8. Dellin Betances, RHP, Yankees — For a while, Betances was considered a starting prospect. But injuries and other issues prevented it. Now he’s one of the top relievers in the game. “Right now we’re leaving him where he is,” said Yankees GM Brian Cashman. “Not messing with the success he’s having.”
9. Blake Swihart, C, Red Sox — A lot of people are in love with Swihart’s ability behind the plate and in the batter’s box, which is going to make the Sox’ future decision — Christian Vazquez or Swihart — tough. As good as Vazquez’s arm is, “Swihart is going to be the All-Star of the two,” said one AL scout. “Don’t get me wrong, any team would take Vazquez, who has also come a long way with the bat. But Swihart has athleticism, hits well from both sides of the plate.”

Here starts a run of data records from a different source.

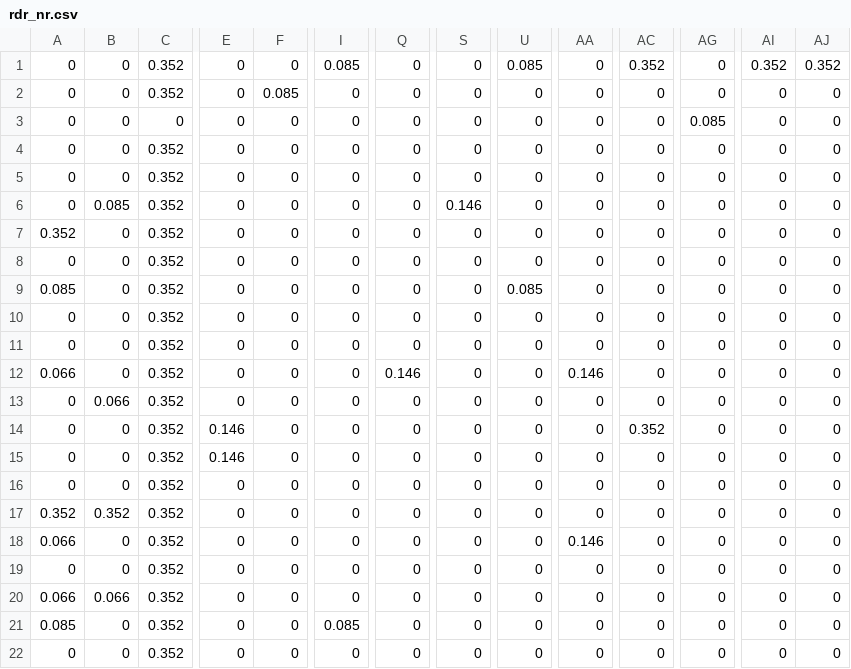
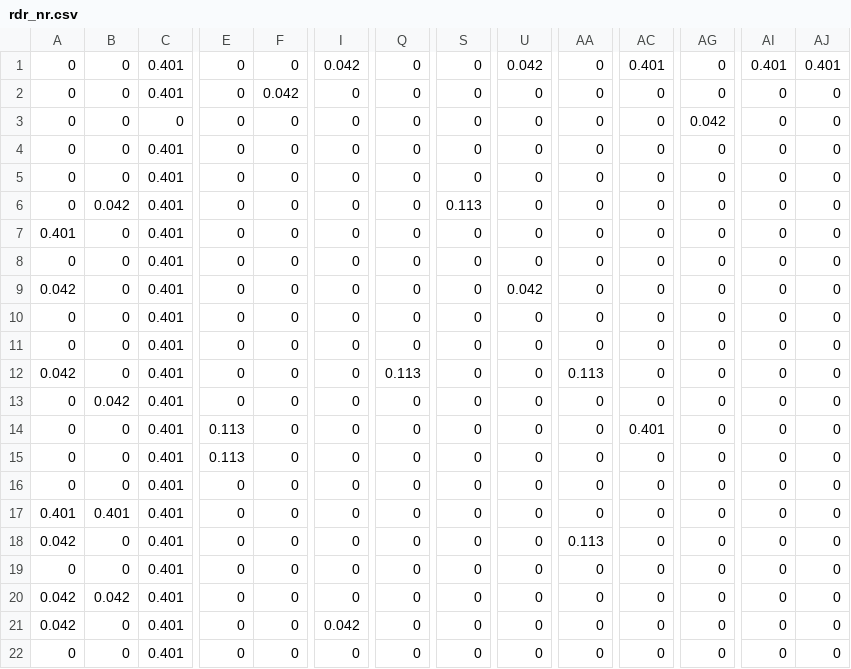
Before and after one commit to abirajabi/requirement-dep-based-tcp-with-ga, a CSV file: casestudy/iTrust/rdr_nr.csv, drawn as a sheet; only a part is shown, gaps mark what is left out; the diff covers the shown part only; the diff names each change by its address in the sheet, - before the commit and + after, or states it on an @@ line.

```diff
--- a/casestudy/iTrust/rdr_nr.csv
+++ b/casestudy/iTrust/rdr_nr.csv
-C1:C2: 0.352
+C1:C2: 0.401
-I1: 0.085
+I1: 0.042
-U1: 0.085
+U1: 0.042
-AC1: 0.352
+AC1: 0.401
-AI1: 0.352
+AI1: 0.401
-AJ1: 0.352
+AJ1: 0.401
-F2: 0.085
+F2: 0.042
-AG3: 0.085
+AG3: 0.042
-C4:C22: 0.352
+C4:C22: 0.401
-B6: 0.085
+B6: 0.042
-S6: 0.146
+S6: 0.113
-A7: 0.352
+A7: 0.401
-A9: 0.085
+A9: 0.042
-U9: 0.085
+U9: 0.042
-A12: 0.066
+A12: 0.042
-Q12: 0.146
+Q12: 0.113
-AA12: 0.146
+AA12: 0.113
-B13: 0.066
+B13: 0.042
-E14:E15: 0.146
+E14:E15: 0.113
-AC14: 0.352
+AC14: 0.401
-A17: 0.352
+A17: 0.401
-B17: 0.352
+B17: 0.401
-A18: 0.066
+A18: 0.042
-AA18: 0.146
+AA18: 0.113
-A20: 0.066
+A20: 0.042
-B20: 0.066
+B20: 0.042
-A21: 0.085
+A21: 0.042
-I21: 0.085
+I21: 0.042
```
Also changed, not shown: 38 edited cells elsewhere in this file, casestudy/CS2/rdr_nr.csv, casestudy/CS3/rdr_nr.csv, 12 other files.
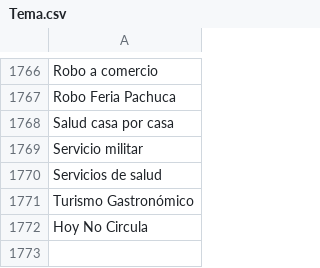
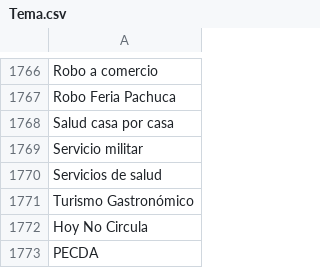
Before and after one commit to thelonious9/radio, a CSV file: Tema.csv, drawn as a sheet; only a part is shown, gaps mark what is left out.

Commit message:
PECDA

```diff
--- a/Tema.csv
+++ b/Tema.csv
@@ -1772 +1772,2 @@ Turismo Gastronómico
 Hoy No Circula
+PECDA
```
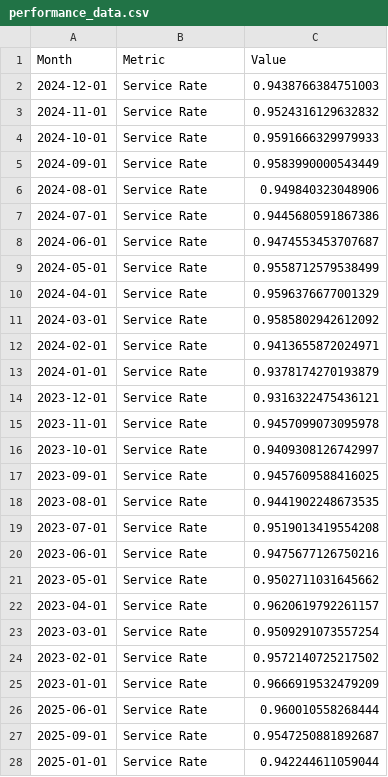
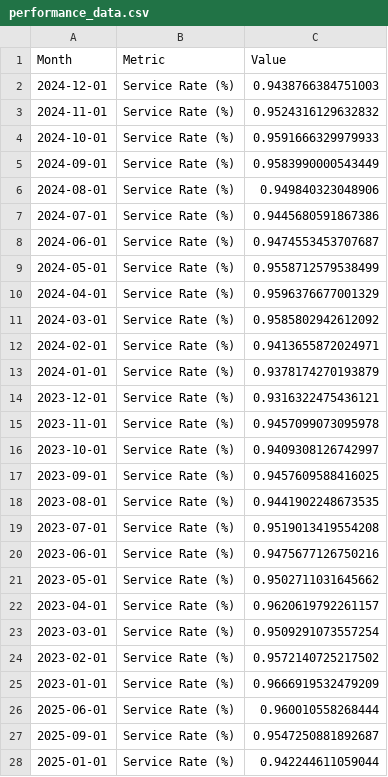
Before and after one commit to gmelmed/charts_gratia_chartis, a CSV file: congestion_pricing/data/processed/performance_data.csv, drawn as a sheet; only a part is shown; the diff covers the shown part only.

```diff
--- a/congestion_pricing/data/processed/performance_data.csv
+++ b/congestion_pricing/data/processed/performance_data.csv
@@ -1,28 +1,28 @@
 Month,Metric,Value
-2024-12-01,Service Rate,0.9438766384751003
-2024-11-01,Service Rate,0.9524316129632832
-2024-10-01,Service Rate,0.9591666329979933
-2024-09-01,Service Rate,0.9583990000543449
-2024-08-01,Service Rate,0.949840323048906
-2024-07-01,Service Rate,0.9445680591867386
-2024-06-01,Service Rate,0.9474553453707687
-2024-05-01,Service Rate,0.9558712579538499
-2024-04-01,Service Rate,0.9596376677001329
-2024-03-01,Service Rate,0.9585802942612092
-2024-02-01,Service Rate,0.9413655872024971
-2024-01-01,Service Rate,0.9378174270193879
-2023-12-01,Service Rate,0.9316322475436121
-2023-11-01,Service Rate,0.9457099073095978
-2023-10-01,Service Rate,0.9409308126742997
-2023-09-01,Service Rate,0.9457609588416025
-2023-08-01,Service Rate,0.9441902248673535
-2023-07-01,Service Rate,0.9519013419554208
-2023-06-01,Service Rate,0.9475677126750216
-2023-05-01,Service Rate,0.9502711031645662
-2023-04-01,Service Rate,0.9620619792261157
-2023-03-01,Service Rate,0.9509291073557254
-2023-02-01,Service Rate,0.9572140725217502
-2023-01-01,Service Rate,0.9666919532479209
-2025-06-01,Service Rate,0.960010558268444
-2025-09-01,Service Rate,0.9547250881892687
-2025-01-01,Service Rate,0.942244611059044
+2024-12-01,Service Rate (%),0.9438766384751003
+2024-11-01,Service Rate (%),0.9524316129632832
+2024-10-01,Service Rate (%),0.9591666329979933
+2024-09-01,Service Rate (%),0.9583990000543449
+2024-08-01,Service Rate (%),0.949840323048906
+2024-07-01,Service Rate (%),0.9445680591867386
+2024-06-01,Service Rate (%),0.9474553453707687
+2024-05-01,Service Rate (%),0.9558712579538499
+2024-04-01,Service Rate (%),0.9596376677001329
+2024-03-01,Service Rate (%),0.9585802942612092
+2024-02-01,Service Rate (%),0.9413655872024971
+2024-01-01,Service Rate (%),0.9378174270193879
+2023-12-01,Service Rate (%),0.9316322475436121
+2023-11-01,Service Rate (%),0.9457099073095978
+2023-10-01,Service Rate (%),0.9409308126742997
+2023-09-01,Service Rate (%),0.9457609588416025
+2023-08-01,Service Rate (%),0.9441902248673535
+2023-07-01,Service Rate (%),0.9519013419554208
+2023-06-01,Service Rate (%),0.9475677126750216
+2023-05-01,Service Rate (%),0.9502711031645662
+2023-04-01,Service Rate (%),0.9620619792261157
+2023-03-01,Service Rate (%),0.9509291073557254
+2023-02-01,Service Rate (%),0.9572140725217502
+2023-01-01,Service Rate (%),0.9666919532479209
+2025-06-01,Service Rate (%),0.960010558268444
+2025-09-01,Service Rate (%),0.9547250881892687
+2025-01-01,Service Rate (%),0.942244611059044
```
Also changed, not shown: 78 edited cells elsewhere in this file, 1 other file.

From the Bill Chuck files — “Umpire Tim Welke has called 1,084 strikes, the most in the majors. He also has called 234 pitches strikes that were out of the strike zone, also the most in the majors.” . . . Also, “A.J. Pierzynski has taken only 100 strikes, the fewest in the majors.” . . . Happy birthday on Monday to Matt Mantei (41) and Glenn Hoffman (56).